Ssangyong Workers Battle Korean Police


Hundreds of South Korean riot police on Tuesday clashed with laid-off workers who have occupied part of Ssangyong Motor Co’s only assembly plant for more than two months, leaving at least 23 people wounded, according to police officials.

Scores of police commandos started moving into the painting facility, a four-storey building with a total space of 50,959 square metres, where about 550 workers have been since May 22, to protest against the company’s job cuts.

The mass lay-offs were part of a restructuring plan ordered by the court in February, when Ssangyong entered bankruptcy protection.

Police commandos seized the roof of another building connected with the paint shop, while about 300 riot police armed with batons and plastic shields were approaching within five metres of the occupied building, police officials and witnesses said.

The workers fought back by shooting nuts and bolts from large slingshots, hurling Molotov cocktails and rolling out burning tyres.

Clouds of black smoke were seen at several spots inside the plant.

The wounded people, including police officers and company employees, were hospitalised.

It wasn’t immediately known how many workers were hurt.

A police official said: ‘Today, we will enter as far as we can into the paint shop. So it can be said that operations have essentially begun.’

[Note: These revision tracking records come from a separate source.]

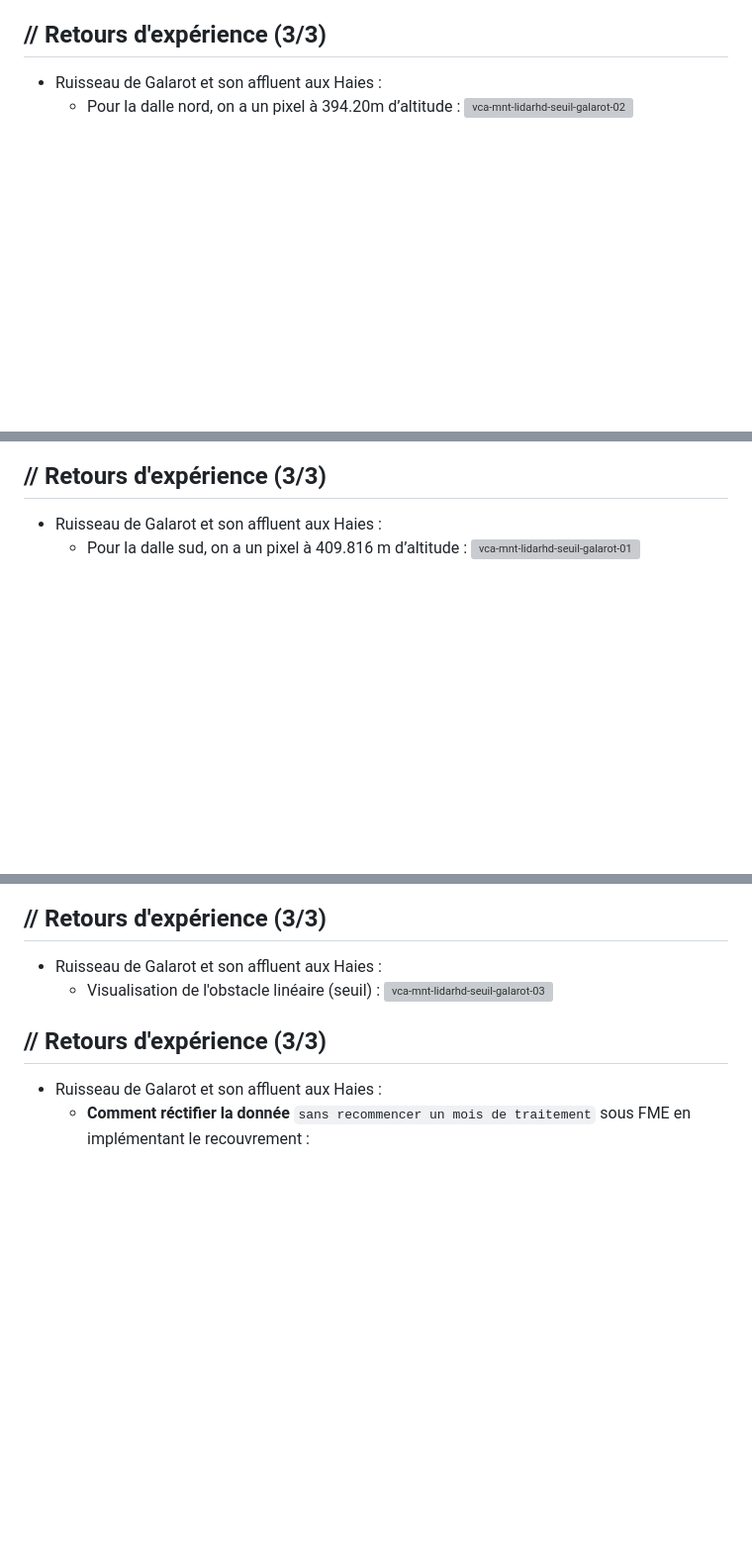
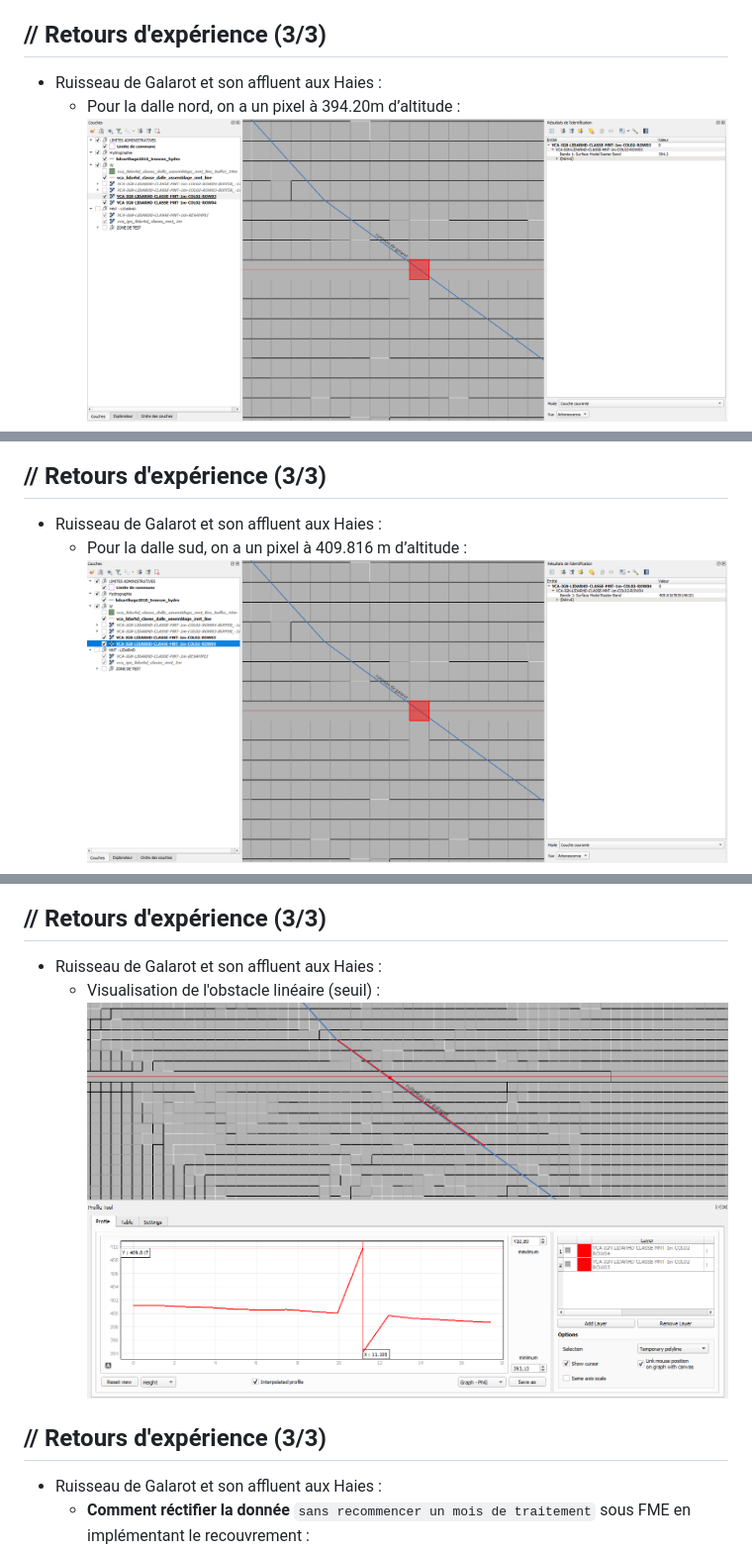
Before and after one commit to vienne-condrieu-agglomeration/slideshows, a Markdown page: 20240411-sigvoisins/markdown.md, 3 parts joined by grey strips. Shown at 99% size. Rendered like a GitHub page; blank space fills up the shorter version; grey boxes are pictures that could not be loaded.

Commit message:
UPDATE images PATH

```diff
--- a/20240411-sigvoisins/markdown.md
+++ b/20240411-sigvoisins/markdown.md
@@ -284,6 +284,6 @@ Les grandes étapes du projet :
 
 * Ruisseau de Galarot et son affluent aux Haies :
     * Pour la dalle nord, on a un pixel à 394.20m d’altitude :
-![vca-mnt-lidarhd-seuil-galarot-02](images/vca-mnt-lidarhd-seuil-galarot-02.png)
+![vca-mnt-lidarhd-seuil-galarot-02](./assets/images/vca-mnt-lidarhd-seuil-galarot-02.png)
 
 
@@ -295,6 +295,6 @@ Les grandes étapes du projet :
 
 * Ruisseau de Galarot et son affluent aux Haies :
     * Pour la dalle sud,  on a un pixel à 409.816 m d’altitude :
-![vca-mnt-lidarhd-seuil-galarot-01](images/vca-mnt-lidarhd-seuil-galarot-01.png)
+![vca-mnt-lidarhd-seuil-galarot-01](./assets/images/vca-mnt-lidarhd-seuil-galarot-01.png)
 
 
@@ -306,6 +306,6 @@ Les grandes étapes du projet :
 
 * Ruisseau de Galarot et son affluent aux Haies :
     * Visualisation de l'obstacle linéaire (seuil) :
-![vca-mnt-lidarhd-seuil-galarot-03](images/vca-mnt-lidarhd-seuil-galarot-03.png)
+![vca-mnt-lidarhd-seuil-galarot-03](./assets/images/vca-mnt-lidarhd-seuil-galarot-03.png)
 
 
```
Also changed, not shown: other parts of 20240411-sigvoisins/markdown.md (+86 -86 lines).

The raid raised fears of a deadly clash because the paint shop is filled with flammable materials.

Earlier in the day, family members of the workers had asked the National Human Rights Commission to stop the raid, warning it could lead to bloodshed.

Tensions at the plant heightened as last-ditch talks to resolve the stand-off collapsed on Sunday after Ssangyong and the unionists failed to make a breakthrough over how many workers would get their jobs back.

The company has cut off water and electricity to the paint shop, which is packed with flammable materials.

Since the talks collapsed, 114 workers have voluntarily left the site, according to police.

Ssangyong, which has been under bankruptcy protection since February, has until September 15 to submit its final turnaround programme to its creditors and a bankruptcy judge.

The stand-off has darkened the prospects for the carmaker’s survival, costing nearly 316 billion won ($259.4 million) in lost production.

A group of Ssangyong suppliers have said they would ask the bankruptcy judge to liquidate the troubled carmaker on Wednesday.

In the first six months of this year, Ssangyong’s sales plunged 73.9 per cent from the same period last year to 13,020 units.

Ssangyong is still 51 per cent owned by China’s Shanghai Automotive Industry Corp, but the parent company lost management control after Ssangyong entered bankruptcy protection.

Since the rupture of negotiations between Ssangyong Motors labour and management, the sense of tension inside the paint shop that has served as the site of the strike was clearly on the rise.

The impending police raid was expected and some of the workers were preparing to leave the site, however, an estimated 600 workers pledged stay regardless of the consequences.

The company had ordered its 4,500 employees to be on standby to work on Tuesday.

The company announced that since early Sunday morning, the 42nd day of the strike and the day talks fell apart, a total of 92 unionists have left the site.

The company also turned off electricity to the paint shop on Sunday, after having already suspended food delivery on July 17, and water and gas supplies on July 20.

The paint shop, with its food, water, gas and now electricity suspended was standing in front of a certain storm.

Those who left the company and those that remain, their families, creditors and police, were looking at the place with unease.

Han Sang-gyun, the Ssangyong Motors Korean Metal Workers Union branch head met with unionists at several locations throughout the plant on Monday.

He said the real intention of the company was to kill the union.

At 11:00am orange bags filled with tear gas agents once again began falling from helicopters onto the paint shop from above.

Someone called out, ‘Are we to be treated as weeds that require pesticide?’

Ever since the electricity was shut off, the unionists have used butane gas to cook rice to eat rice balls.

The air conditioning has been shut off too, so the inside of the paint shop is sweltering with a few lit candles placed here and there.

The entire site is full of flammable materials like paint thinner and the safety of the workers is in doubt.

Clashes with the company recommenced. Unionists fired projectiles using slingshots as company security officers attempted to remove a metal barricade set up by the unionists near the paint shop.

The families of these surviving workers are overcome with concern.

A member of the group, ‘Wives Who Love Ssangyong Motors,’ expressed her frustration.

She said: ‘It seems the union’s determination and the company’s announcement of a breakdown in talks have led us to this, and the order from the company for employees to prepare to enter the factory has made us uneasy.

‘Meanwhile, this asshole administration is just standing by as so many people are struggling. . .’

It seems as though management is saying surrender or starve to death to union members they are regarding as their enemy.